■ What is being asked: Copy exactly the line that contains "Update index.html" plus all remaining lines of the data, and leave out every line before it.

————

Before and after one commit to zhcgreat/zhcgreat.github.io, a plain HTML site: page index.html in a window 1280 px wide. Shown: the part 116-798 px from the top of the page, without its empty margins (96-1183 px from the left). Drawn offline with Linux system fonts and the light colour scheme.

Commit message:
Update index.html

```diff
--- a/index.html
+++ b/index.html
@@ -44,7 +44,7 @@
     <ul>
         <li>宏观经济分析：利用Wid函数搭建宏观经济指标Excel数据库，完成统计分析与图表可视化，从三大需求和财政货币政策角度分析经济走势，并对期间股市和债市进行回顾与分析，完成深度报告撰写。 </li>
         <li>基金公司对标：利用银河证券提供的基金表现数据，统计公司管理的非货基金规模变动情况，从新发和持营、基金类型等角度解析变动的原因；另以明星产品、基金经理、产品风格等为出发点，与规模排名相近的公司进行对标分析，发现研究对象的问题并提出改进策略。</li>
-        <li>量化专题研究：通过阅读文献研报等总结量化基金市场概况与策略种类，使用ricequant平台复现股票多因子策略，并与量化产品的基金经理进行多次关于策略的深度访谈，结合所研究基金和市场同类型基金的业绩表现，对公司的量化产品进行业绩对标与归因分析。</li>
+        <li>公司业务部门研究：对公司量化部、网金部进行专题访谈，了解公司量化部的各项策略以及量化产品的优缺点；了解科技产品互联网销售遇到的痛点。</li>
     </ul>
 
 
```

————

■ Written reply:
Update index.html

```diff
--- a/index.html
+++ b/index.html
@@ -44,7 +44,7 @@
     <ul>
         <li>宏观经济分析：利用Wid函数搭建宏观经济指标Excel数据库，完成统计分析与图表可视化，从三大需求和财政货币政策角度分析经济走势，并对期间股市和债市进行回顾与分析，完成深度报告撰写。 </li>
         <li>基金公司对标：利用银河证券提供的基金表现数据，统计公司管理的非货基金规模变动情况，从新发和持营、基金类型等角度解析变动的原因；另以明星产品、基金经理、产品风格等为出发点，与规模排名相近的公司进行对标分析，发现研究对象的问题并提出改进策略。</li>
-        <li>量化专题研究：通过阅读文献研报等总结量化基金市场概况与策略种类，使用ricequant平台复现股票多因子策略，并与量化产品的基金经理进行多次关于策略的深度访谈，结合所研究基金和市场同类型基金的业绩表现，对公司的量化产品进行业绩对标与归因分析。</li>
+        <li>公司业务部门研究：对公司量化部、网金部进行专题访谈，了解公司量化部的各项策略以及量化产品的优缺点；了解科技产品互联网销售遇到的痛点。</li>
     </ul>
 
 
```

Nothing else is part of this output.